***** Given data *****
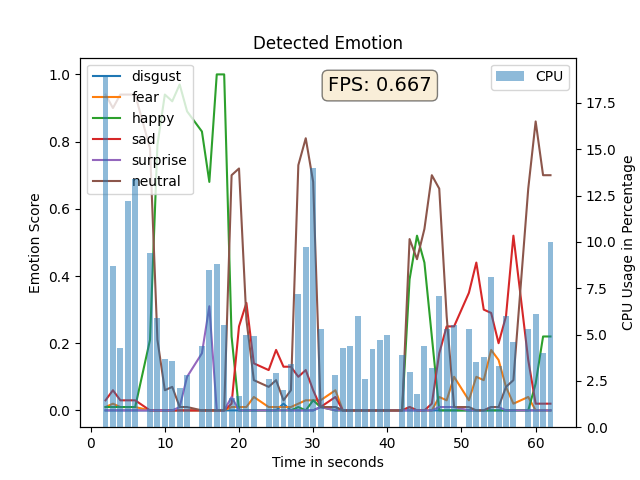
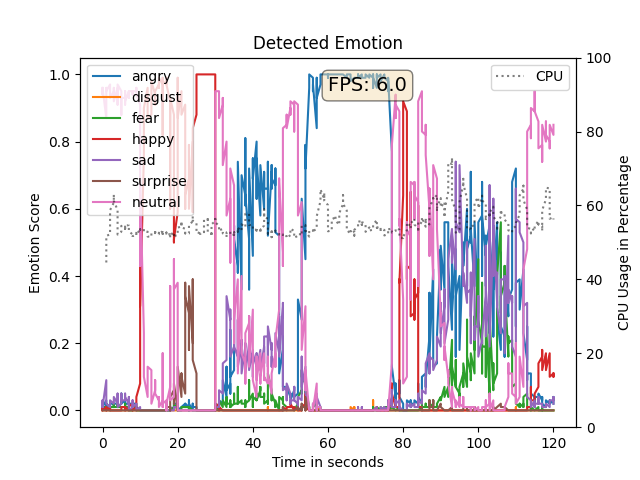
fixed faceAnalyser

diff --git a/Problem6/faceAnalyser.py b/Problem6/faceAnalyser.py
@@ -9,16 +9,11 @@ import time
 import sys
 
 def main():
-    print(sys.argv[1].split('.'))
     face_detector = FER(mtcnn=False)
     
-    # record = {'timestamp': [], 'fps': [], 'cpu_percentage': [], 'angry': [], 'disgust': [], 'fear': [], 'happy': [], 'sad': [], 'surprise': [], 'neutral': []}
     record = {'timestamp': [], 'angry': [], 'disgust': [], 'fear': [], 'happy': [], 'sad': [], 'surprise': [], 'neutral': []}
     cpu_list = []
     fps_list = []
-
-   
-    #Get image seqence
 
     #Use camera feed if no file is specified
     capture = None
@@ -43,10 +38,13 @@ def main():
             frameCount += 1
             print(emotion_data)
             record['timestamp'].append(int(time.time() - time_start))
-            cpu_list.append(psutil.cpu_percent(interval=1))
+            cpu_list.append(psutil.cpu_percent())
             # record['cpu_percentage'].append(psutil.cpu_percent(interval=1))
+            try:
+                fps_list.append(frameCount/int(time.time() - time_start))
 
-            fps_list.append(frameCount/int(time.time() - time_start))
+            except:
+                print('failed to append to fps_list')
             # record['fps'].append(frameCount/int(time.time() - time_start))
 
             for emo in emotion_data.keys():
@@ -55,40 +53,30 @@ def main():
                 break
     cv2.destroyAllWindows()
 
-
-    # else:
-    #     capture = cv2.VideoCapture(sys.argv[1])
-    #     input_video = Video(sys.argv[1])
-    #     processing_data = input_video.analyze(face_detector, display=True)
-
-
-
-    #     emo_data = input_video.to_pandas(processing_data)
-    #     emo_data = input_video.get_first_face(emo_data)
-    #     emo_data = input_video.get_emotions(emo_data)
-
-    #     ax = emo_data.plot(figsize=(20, 8))
-
-    #     fig = ax.get_figure()
-    #     ax.ylabel('Emotion Intensity Value')
-    #     ax.xlabel('Video Frame')
-    #     ax.legend()
-    #     ax.savefig(f'{sys.argv[1]}_plot.png')
-
     df = pd.DataFrame.from_dict(record)
     df = pd.DataFrame.set_index(df, 'timestamp')
     print(df.head())
 
     fig, ax1 = plt.subplots()
 
-    for column in df.columns[1:]:
+    for column in df.columns:
         ax1.plot(df.index, df[column], label=column, zorder=2)
 
     ax1.set_xlabel('Time in seconds')
     ax1.set_ylabel('Emotion Score')
 
+    # Get rolling average of CPU
+    smoothed_CPU = []
+    window = 20
+    for i in range(len(cpu_list) - window + 1):
+        # Calculate the average of current window
+        window_average = sum(cpu_list[i:i+window]) / window
+        # Append to the list of moving averages
+        smoothed_CPU.append(window_average)
+
+
     ax2 = ax1.twinx()
-    ax2.bar(df.index, cpu_list, alpha=0.5, label='CPU', zorder=1)
+    ax2.plot(df.index[window-1:], smoothed_CPU, '-k', alpha=1, label='CPU', zorder=1)
     ax2.set_ylabel('CPU Usage in Percentage')
 
     textstr = f'FPS: {round(fps_list[0], 3)}'
@@ -100,10 +88,11 @@ def main():
     plt.title('Detected Emotion')
     ax1.legend(loc='upper left')
     ax2.legend(loc='upper right')
+    ax2.set_ylim(0, 100)
     if len(sys.argv) <= 1:
         plt.savefig(f"./Results/{str(time.time())}.png")
     else: 
-        plt.savefig(f"./Results/{sys.argv[1].split('.')[0]}.png")
+        plt.savefig("./Results/latest.png")
 
 if __name__ == '__main__':
     main()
*****
* What is needed *
Copy exactly. The range runs from the line containing "alpha=1, label='CPU', zorder=1)" through the last line of the data.

* Problem solution *
+    ax2.plot(df.index[window-1:], smoothed_CPU, '-k', alpha=1, label='CPU', zorder=1)
     ax2.set_ylabel('CPU Usage in Percentage')
 
     textstr = f'FPS: {round(fps_list[0], 3)}'
@@ -100,10 +88,11 @@ def main():
     plt.title('Detected Emotion')
     ax1.legend(loc='upper left')
     ax2.legend(loc='upper right')
+    ax2.set_ylim(0, 100)
     if len(sys.argv) <= 1:
         plt.savefig(f"./Results/{str(time.time())}.png")
     else: 
-        plt.savefig(f"./Results/{sys.argv[1].split('.')[0]}.png")
+        plt.savefig("./Results/latest.png")
 
 if __name__ == '__main__':
     main()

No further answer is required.